TRENTON – State Sen. Joe Kyrillos, (R-13), of Middletown, has introduced the “School Children First Act,” a summation of Gov. Chris Christie’s teacher tenure reform initiatives.
Christie has laid down the groundwork for this reform over the past year in fair detail, including new evaluation methods for teachers and principals; revision to the tenure process; establishment of teacher compensation factors; mutual consent for teacher placement; and elimination of certain seniority rights.
“We cannot, as a state, tolerate a public education system in which some children have access to good teachers while others do not,” Kyrillos said in a statement today. “We must make the system work better for kids by rewarding excellent teachers and removing those who are not effective in the classroom.

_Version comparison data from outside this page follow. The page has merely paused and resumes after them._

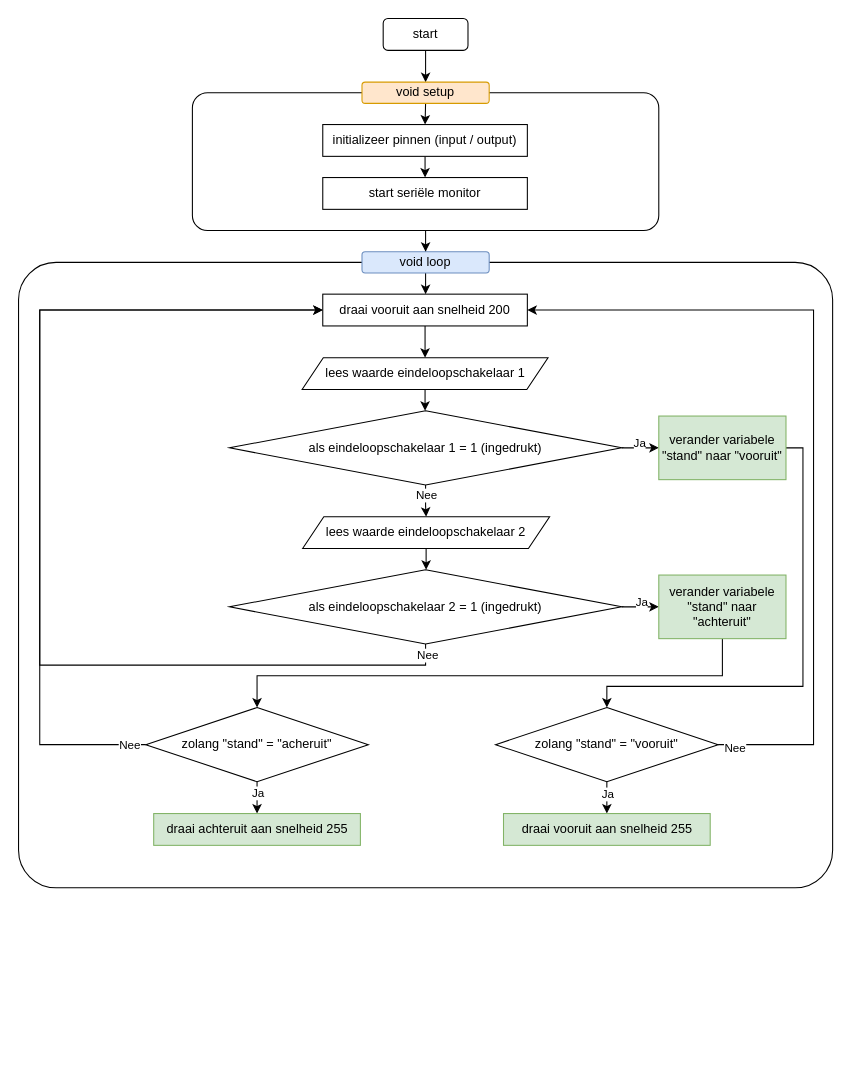
This is flow.drawio from crearth/c, a draw.io file, before an edit. Source tidied: cells renumbered, new cells numbered last; positions are measured from the earlier drawing's top-left corner, leaving out a move shared by most shapes. Both pictures are drawn from the tidied source at 106%, with x=0, y=0 at pixel (18, 18).
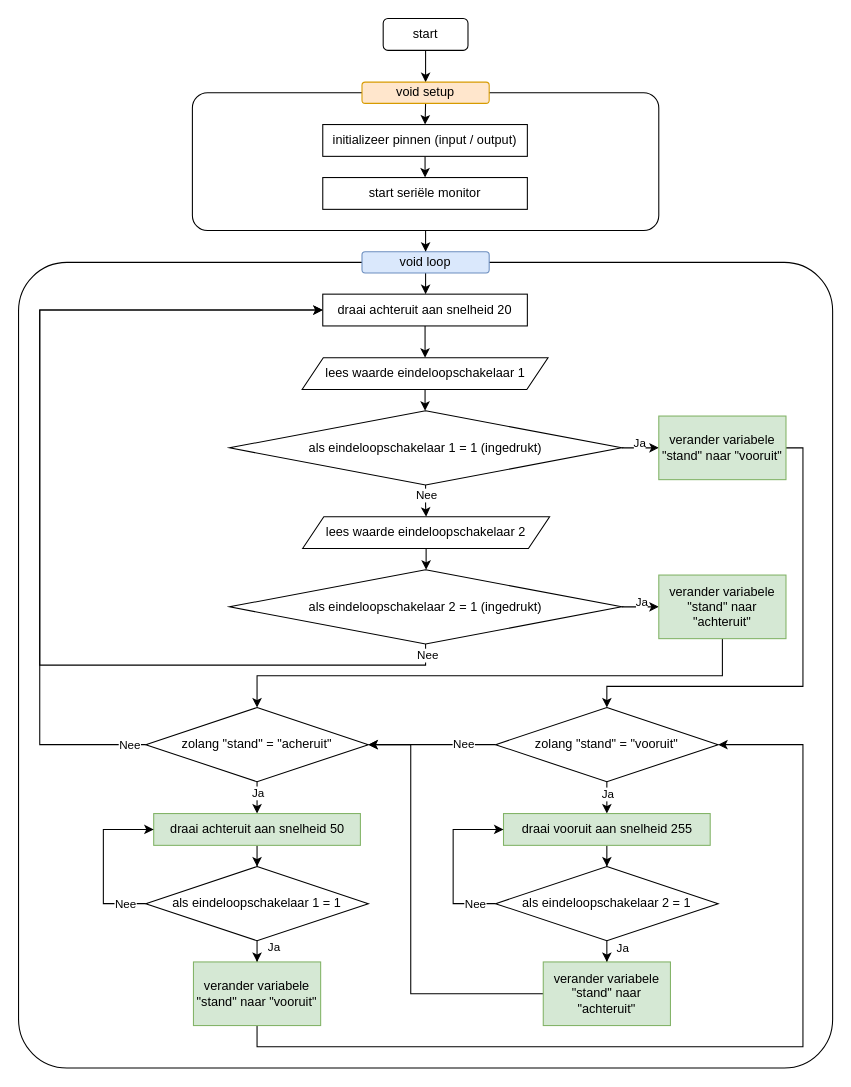
Above is the later version.

The change refers to these unchanged cells:
```xml
<mxCell id="38" value="zolang &quot;stand&quot; = &quot;acheruit&quot;" style="rhombus;whiteSpace=wrap;html=1;rounded=0;" parent="1" vertex="1">
  <mxGeometry x="120" y="650" width="210" height="70" as="geometry" />
</mxCell>
<mxCell id="44" value="zolang &quot;stand&quot; = &quot;vooruit&quot;" style="rhombus;whiteSpace=wrap;html=1;rounded=0;" parent="1" vertex="1">
  <mxGeometry x="450" y="650" width="210" height="70" as="geometry" />
</mxCell>
<mxCell id="45" value="draai vooruit aan snelheid 255" style="rounded=0;whiteSpace=wrap;html=1;fillColor=#d5e8d4;strokeColor=#82b366;" parent="1" vertex="1">
  <mxGeometry x="457.5" y="750" width="195" height="30" as="geometry" />
</mxCell>
```

The edit, as a diff of the source:
```diff
@@
     <mxCell id="11" style="rounded=1;whiteSpace=wrap;html=1;arcSize=6;" parent="1" vertex="1">
-      <mxGeometry y="230" width="768" height="590" as="geometry" />
+      <mxGeometry y="230" width="768" height="760" as="geometry" />
     </mxCell>
@@
-    <mxCell id="15" value="draai vooruit aan snelheid 200" style="rounded=0;whiteSpace=wrap;html=1;" parent="1" vertex="1">
+    <mxCell id="15" value="draai achteruit aan snelheid 20" style="rounded=0;whiteSpace=wrap;html=1;" parent="1" vertex="1">
       <mxGeometry x="287" y="260" width="193" height="30" as="geometry" />
     </mxCell>
@@
+    <mxCell id="46" style="edgeStyle=orthogonalEdgeStyle;rounded=0;jettySize=auto;html=1;" parent="1" edge="1" source="39" target="53">
+      <mxGeometry relative="1" as="geometry" />
+    </mxCell>
-    <mxCell id="39" value="draai achteruit aan snelheid 255" style="rounded=0;whiteSpace=wrap;html=1;fillColor=#d5e8d4;strokeColor=#82b366;" parent="1" vertex="1">
+    <mxCell id="39" value="draai achteruit aan snelheid 50" style="rounded=0;whiteSpace=wrap;html=1;fillColor=#d5e8d4;strokeColor=#82b366;" parent="1" vertex="1">
       <mxGeometry x="127.5" y="750" width="195" height="30" as="geometry" />
     </mxCell>
@@
-    <mxCell id="42" style="edgeStyle=orthogonalEdgeStyle;rounded=0;jettySize=auto;html=1;entryX=1;entryY=0.5;entryDx=0;entryDy=0;" parent="1" edge="1" source="44" target="15">
-      <mxGeometry relative="1" as="geometry">
-        <Array as="points">
-          <mxPoint x="750" y="685" />
-          <mxPoint x="750" y="275" />
-        </Array>
-      </mxGeometry>
-    </mxCell>
-    <mxCell id="43" value="Nee" style="edgeLabel;html=1;align=center;verticalAlign=middle;" parent="42" vertex="1">
-      <mxGeometry x="-0.96" y="-2" relative="1" as="geometry" />
-    </mxCell>
+    <mxCell id="47" value="Nee" style="edgeStyle=orthogonalEdgeStyle;rounded=0;jettySize=auto;html=1;" parent="1" edge="1" source="44" target="38">
+      <mxGeometry x="-0.5" relative="1" as="geometry" />
+    </mxCell>
@@
+    <mxCell id="48" style="edgeStyle=orthogonalEdgeStyle;rounded=0;jettySize=auto;html=1;" parent="1" edge="1" source="45" target="58">
+      <mxGeometry relative="1" as="geometry" />
+    </mxCell>
@@
+    <mxCell id="49" style="edgeStyle=orthogonalEdgeStyle;rounded=0;jettySize=auto;html=1;" parent="1" edge="1" source="53" target="60">
+      <mxGeometry relative="1" as="geometry" />
+    </mxCell>
+    <mxCell id="50" value="Ja" style="edgeLabel;html=1;align=center;verticalAlign=middle;" parent="49" vertex="1">
+      <mxGeometry x="0.49" relative="1" as="geometry">
+        <mxPoint x="15" as="offset" />
+      </mxGeometry>
+    </mxCell>
+    <mxCell id="51" style="edgeStyle=orthogonalEdgeStyle;rounded=0;jettySize=auto;html=1;" parent="1" edge="1" source="53" target="39">
+      <mxGeometry relative="1" as="geometry">
+        <Array as="points">
+          <mxPoint x="80" y="835" />
+          <mxPoint x="80" y="765" />
+        </Array>
+      </mxGeometry>
+    </mxCell>
+    <mxCell id="52" value="Nee" style="edgeLabel;html=1;align=center;verticalAlign=middle;" parent="51" vertex="1">
+      <mxGeometry x="-0.82" y="-1" relative="1" as="geometry">
+        <mxPoint x="-5.7" y="1" as="offset" />
+      </mxGeometry>
+    </mxCell>
+    <mxCell id="53" value="als eindeloopschakelaar 1 = 1" style="rhombus;whiteSpace=wrap;html=1;rounded=0;" parent="1" vertex="1">
+      <mxGeometry x="120" y="800" width="210" height="70" as="geometry" />
+    </mxCell>
+    <mxCell id="54" style="edgeStyle=orthogonalEdgeStyle;rounded=0;jettySize=auto;html=1;" parent="1" edge="1" source="58" target="62">
+      <mxGeometry relative="1" as="geometry" />
+    </mxCell>
+    <mxCell id="55" value="Ja" style="edgeLabel;html=1;align=center;verticalAlign=middle;" parent="54" vertex="1">
+      <mxGeometry x="0.53" y="-1" relative="1" as="geometry">
+        <mxPoint x="15" as="offset" />
+      </mxGeometry>
+    </mxCell>
+    <mxCell id="56" style="edgeStyle=orthogonalEdgeStyle;rounded=0;jettySize=auto;html=1;" parent="1" edge="1" source="58" target="45">
+      <mxGeometry relative="1" as="geometry">
+        <Array as="points">
+          <mxPoint x="410" y="835" />
+          <mxPoint x="410" y="765" />
+        </Array>
+      </mxGeometry>
+    </mxCell>
+    <mxCell id="57" value="Nee" style="edgeLabel;html=1;align=center;verticalAlign=middle;" parent="56" vertex="1">
+      <mxGeometry x="-0.58" relative="1" as="geometry">
+        <mxPoint x="13" as="offset" />
+      </mxGeometry>
+    </mxCell>
+    <mxCell id="58" value="als eindeloopschakelaar 2 = 1" style="rhombus;whiteSpace=wrap;html=1;rounded=0;" parent="1" vertex="1">
+      <mxGeometry x="450" y="800" width="210" height="70" as="geometry" />
+    </mxCell>
+    <mxCell id="59" style="edgeStyle=orthogonalEdgeStyle;rounded=0;jettySize=auto;html=1;entryX=1;entryY=0.5;entryDx=0;entryDy=0;" parent="1" edge="1" source="60" target="44">
+      <mxGeometry relative="1" as="geometry">
+        <Array as="points">
+          <mxPoint x="225" y="970" />
+          <mxPoint x="740" y="970" />
+          <mxPoint x="740" y="685" />
+        </Array>
+      </mxGeometry>
+    </mxCell>
+    <mxCell id="60" value="verander variabele &quot;stand&quot; naar &quot;vooruit&quot;" style="rounded=0;whiteSpace=wrap;html=1;fillColor=#d5e8d4;strokeColor=#82b366;" parent="1" vertex="1">
+      <mxGeometry x="165" y="890" width="120" height="60" as="geometry" />
+    </mxCell>
+    <mxCell id="61" style="edgeStyle=orthogonalEdgeStyle;rounded=0;jettySize=auto;html=1;entryX=1;entryY=0.5;entryDx=0;entryDy=0;" parent="1" edge="1" source="62" target="38">
+      <mxGeometry relative="1" as="geometry">
+        <Array as="points">
+          <mxPoint x="370" y="920" />
+          <mxPoint x="370" y="685" />
+        </Array>
+      </mxGeometry>
+    </mxCell>
+    <mxCell id="62" value="verander variabele &quot;stand&quot; naar &quot;achteruit&quot;" style="rounded=0;whiteSpace=wrap;html=1;fillColor=#d5e8d4;strokeColor=#82b366;" parent="1" vertex="1">
+      <mxGeometry x="495" y="890" width="120" height="60" as="geometry" />
+    </mxCell>
```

In order to meet the state constitution’s requirement of a thorough and efficient system of public schools for all children, we must put their needs above all else in every facet of our educational system. That includes how tenure and compensation are earned.”
The bill, S2881, is currently being reviewed by the Office of Legislative Services and should post for introduction at the next Senate quorum. The Senate GOP release said the legislation “replaces traditional teacher tenure with protections that must be earned and maintained through annual evaluations that rely heavily on classroom observation, making it easier to identify and remove ineffective teachers from the classroom.”
Also: “The pay structure of the teaching field will be reformed as well. Student achievement will play a role in determining salary awards under the bill, a change from the current system which compensates teachers based on seniority.”
Under the bill, tenure is earned after three annual evaluations of “effective” or “highly effective,” as Christie has discussed. A teacher loses and must re-earn tenure after one rating of “ineffective” or two evaluations of “partially effective.” It also eliminates last-in, first-out seniority protections.
The bill is available below for reading.
Speaking at a panel discussion with the Heartland Institute last week, Kyrillos was pressing another education reform bill, S2569, the “Parent Empowerment and Choice Act,” a “parent trigger” bill that gives parents in failing school districts petition power to enact some administrative oversight. If student test scores are bad, a petition from the majority of district parents could replace administrators and staff, establish a tuition voucher system, or convert a district school into a charter school.
Kyrillos said, according to a statement on the Senate GOP website, “If enacted into law, my bill would give parents in these districts – some of the poorest and most dangerous in New Jersey – the ability to build a better tomorrow for their children by forcing immediate improvements to a school that is failing to educate its students.”